_Information given:_
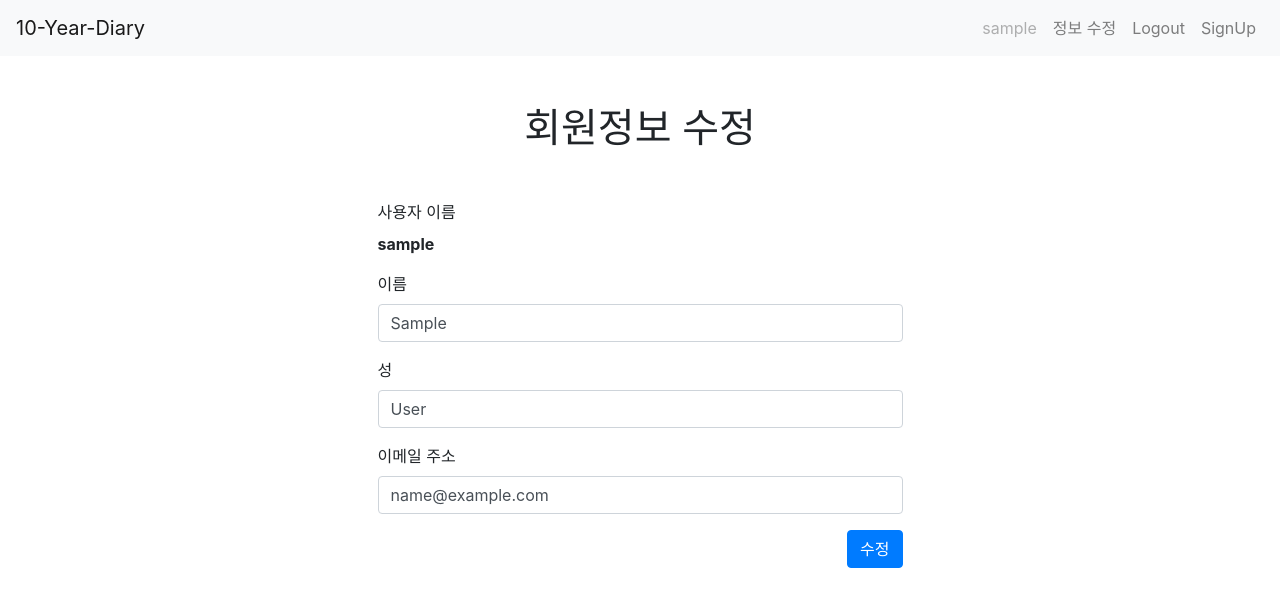
After one commit to popcon9424/10yeardiary, a Django app: page /accounts/update/ in a window 1280 px wide. The commit adds this page. Shown: the top 607 px of the page. Run offline with Django 3.2, Linux system fonts and the light colour scheme; the visitor is signed in with stand-in values (Sample User, id 1); some libraries are stand-ins or nearby versions.

Commit message:
회원 정보 수정 기능 구현

```diff
--- a/accounts/forms.py
+++ b/accounts/forms.py
@@ -1,11 +1,23 @@
-from django.contrib.auth.forms import UserCreationForm
+from django.contrib.auth.forms import UserCreationForm, UserChangeForm, ReadOnlyPasswordHashField
 from django.contrib.auth import get_user_model
 from django import forms
 
 
 class CustomUserCreationForm(UserCreationForm):
-    password1 = forms.CharField(label="비밀번호", widget=forms.PasswordInput, help_text="비밀번호는 최소 8자 이상이어야 합니다.")
+    password1 = forms.CharField(
+        label="비밀번호",
+        widget=forms.PasswordInput,
+        help_text="비밀번호는 최소 8자 이상이어야 합니다."
+    )
 
     class Meta:
         model = get_user_model()
         fields = ('username', 'password1', 'password2',)
+
+
+class CustomUserChangeForm(UserChangeForm):
+    password = None
+
+    class Meta:
+        model = get_user_model()
+        fields = ('first_name', 'last_name', 'email',)
--- /dev/null
+++ b/accounts/templates/accounts/update.html
@@ -0,0 +1,20 @@
+{% extends 'base.html' %}
+
+{% load bootstrap4 %}
+
+{% block body %}
+  <h1 class="text-center my-5">회원정보 수정</h1>
+  <div class="col-6 offset-3">
+    <form method="POST">
+      {% csrf_token %}
+      <div class="form-group">
+        <label for="id">사용자 이름</label>
+        <p><strong>{{ user.username }}</strong></p>
+      </div>
+      {% bootstrap_form user_change_form %}
+      <div class="d-flex justify-content-end">
+        <button type="submit" class="btn btn-primary">수정</button>
+      </div>
+    </form>
+  </div>
+{% endblock %}
--- a/accounts/urls.py
+++ b/accounts/urls.py
@@ -7,4 +7,5 @@ urlpatterns = [
     path('login/', views.login, name="login"),
     path('logout/', views.logout, name="logout"),
     path('create/', views.create, name="create"),
+    path('update/', views.update, name="update"),
 ]
--- a/accounts/views.py
+++ b/accounts/views.py
@@ -2,25 +2,28 @@ from django.shortcuts import render, redirect
 from django.contrib.auth.forms import AuthenticationForm
 from django.contrib.auth import login as auth_login
 from django.contrib.auth import logout as auth_logout
-from .forms import CustomUserCreationForm
+from .forms import CustomUserCreationForm, CustomUserChangeForm
 
 # Create your views here.
 
 
 def login(request):
-    if request.method == "POST":
-        login_form = AuthenticationForm(request, request.POST)
-        if login_form.is_valid():
-            auth_login(request, login_form.get_user())
-            return redirect('posts:home')
-        return redirect('accounts:login')
-    else:
-        login_form = AuthenticationForm()
-        return render(request, 'accounts/login.html', {'login_form': login_form})
+    if not request.user.is_authenticated:
+        if request.method == "POST":
+            login_form = AuthenticationForm(request, request.POST)
+            if login_form.is_valid():
+                auth_login(request, login_form.get_user())
+                return redirect('posts:home')
+            return redirect('accounts:login')
+        else:
+            login_form = AuthenticationForm()
+            return render(request, 'accounts/login.html', {'login_form': login_form})
+    return redirect('posts:home')
 
 
 def logout(request):
-    auth_logout(request)
+    if request.user.is_authenticated:
+        auth_logout(request)
     return redirect('posts:home')
 
 
@@ -35,3 +38,20 @@ def create(request):
     else:
         creation_form = CustomUserCreationForm()
         return render(request, 'accounts/create.html', {'creation_form': creation_form})
+
+
+def update(request):
+    if request.user.is_authenticated:
+        if request.method == "POST":
+            user_change_form = CustomUserChangeForm(request.POST, instance=request.user)
+            if user_change_form.is_valid():
+                user_change_form.save()
+                return redirect('posts:home')
+            return redirect('accounts:update')
+        else:
+            user_change_form = CustomUserChangeForm(instance=request.user)
+            context = {
+                'user_change_form': user_change_form,
+            }
+            return render(request, 'accounts/update.html', context)
+    return redirect('accounts:login')
--- a/templates/base.html
+++ b/templates/base.html
@@ -24,6 +24,9 @@
         {% if user.is_authenticated %}
           <li class="nav-item">
             <a class="nav-link disabled" href="#" tabindex="-1" aria-disabled="true">{{ user.username }}</a>
+          </li>
+          <li class="nav-item">
+            <a class="nav-link" href="{% url 'accounts:update' %}">정보 수정</a>
           </li>
           <li class="nav-item">
             <a class="nav-link" href="{% url 'accounts:logout' %}">Logout</a>
```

_Problem details:_
Reproduce the material above in full, exactly, with no images.

_Answer area:_
After one commit to popcon9424/10yeardiary, a Django app: page /accounts/update/ in a window 1280 px wide. The commit adds this page. Shown: the top 607 px of the page. Run offline with Django 3.2, Linux system fonts and the light colour scheme; the visitor is signed in with stand-in values (Sample User, id 1); some libraries are stand-ins or nearby versions.

Commit message:
회원 정보 수정 기능 구현

```diff
--- a/accounts/forms.py
+++ b/accounts/forms.py
@@ -1,11 +1,23 @@
-from django.contrib.auth.forms import UserCreationForm
+from django.contrib.auth.forms import UserCreationForm, UserChangeForm, ReadOnlyPasswordHashField
 from django.contrib.auth import get_user_model
 from django import forms
 
 
 class CustomUserCreationForm(UserCreationForm):
-    password1 = forms.CharField(label="비밀번호", widget=forms.PasswordInput, help_text="비밀번호는 최소 8자 이상이어야 합니다.")
+    password1 = forms.CharField(
+        label="비밀번호",
+        widget=forms.PasswordInput,
+        help_text="비밀번호는 최소 8자 이상이어야 합니다."
+    )
 
     class Meta:
         model = get_user_model()
         fields = ('username', 'password1', 'password2',)
+
+
+class CustomUserChangeForm(UserChangeForm):
+    password = None
+
+    class Meta:
+        model = get_user_model()
+        fields = ('first_name', 'last_name', 'email',)
--- /dev/null
+++ b/accounts/templates/accounts/update.html
@@ -0,0 +1,20 @@
+{% extends 'base.html' %}
+
+{% load bootstrap4 %}
+
+{% block body %}
+  <h1 class="text-center my-5">회원정보 수정</h1>
+  <div class="col-6 offset-3">
+    <form method="POST">
+      {% csrf_token %}
+      <div class="form-group">
+        <label for="id">사용자 이름</label>
+        <p><strong>{{ user.username }}</strong></p>
+      </div>
+      {% bootstrap_form user_change_form %}
+      <div class="d-flex justify-content-end">
+        <button type="submit" class="btn btn-primary">수정</button>
+      </div>
+    </form>
+  </div>
+{% endblock %}
--- a/accounts/urls.py
+++ b/accounts/urls.py
@@ -7,4 +7,5 @@ urlpatterns = [
     path('login/', views.login, name="login"),
     path('logout/', views.logout, name="logout"),
     path('create/', views.create, name="create"),
+    path('update/', views.update, name="update"),
 ]
--- a/accounts/views.py
+++ b/accounts/views.py
@@ -2,25 +2,28 @@ from django.shortcuts import render, redirect
 from django.contrib.auth.forms import AuthenticationForm
 from django.contrib.auth import login as auth_login
 from django.contrib.auth import logout as auth_logout
-from .forms import CustomUserCreationForm
+from .forms import CustomUserCreationForm, CustomUserChangeForm
 
 # Create your views here.
 
 
 def login(request):
-    if request.method == "POST":
-        login_form = AuthenticationForm(request, request.POST)
-        if login_form.is_valid():
-            auth_login(request, login_form.get_user())
-            return redirect('posts:home')
-        return redirect('accounts:login')
-    else:
-        login_form = AuthenticationForm()
-        return render(request, 'accounts/login.html', {'login_form': login_form})
+    if not request.user.is_authenticated:
+        if request.method == "POST":
+            login_form = AuthenticationForm(request, request.POST)
+            if login_form.is_valid():
+                auth_login(request, login_form.get_user())
+                return redirect('posts:home')
+            return redirect('accounts:login')
+        else:
+            login_form = AuthenticationForm()
+            return render(request, 'accounts/login.html', {'login_form': login_form})
+    return redirect('posts:home')
 
 
 def logout(request):
-    auth_logout(request)
+    if request.user.is_authenticated:
+        auth_logout(request)
     return redirect('posts:home')
 
 
@@ -35,3 +38,20 @@ def create(request):
     else:
         creation_form = CustomUserCreationForm()
         return render(request, 'accounts/create.html', {'creation_form': creation_form})
+
+
+def update(request):
+    if request.user.is_authenticated:
+        if request.method == "POST":
+            user_change_form = CustomUserChangeForm(request.POST, instance=request.user)
+            if user_change_form.is_valid():
+                user_change_form.save()
+                return redirect('posts:home')
+            return redirect('accounts:update')
+        else:
+            user_change_form = CustomUserChangeForm(instance=request.user)
+            context = {
+                'user_change_form': user_change_form,
+            }
+            return render(request, 'accounts/update.html', context)
+    return redirect('accounts:login')
--- a/templates/base.html
+++ b/templates/base.html
@@ -24,6 +24,9 @@
         {% if user.is_authenticated %}
           <li class="nav-item">
             <a class="nav-link disabled" href="#" tabindex="-1" aria-disabled="true">{{ user.username }}</a>
+          </li>
+          <li class="nav-item">
+            <a class="nav-link" href="{% url 'accounts:update' %}">정보 수정</a>
           </li>
           <li class="nav-item">
             <a class="nav-link" href="{% url 'accounts:logout' %}">Logout</a>
```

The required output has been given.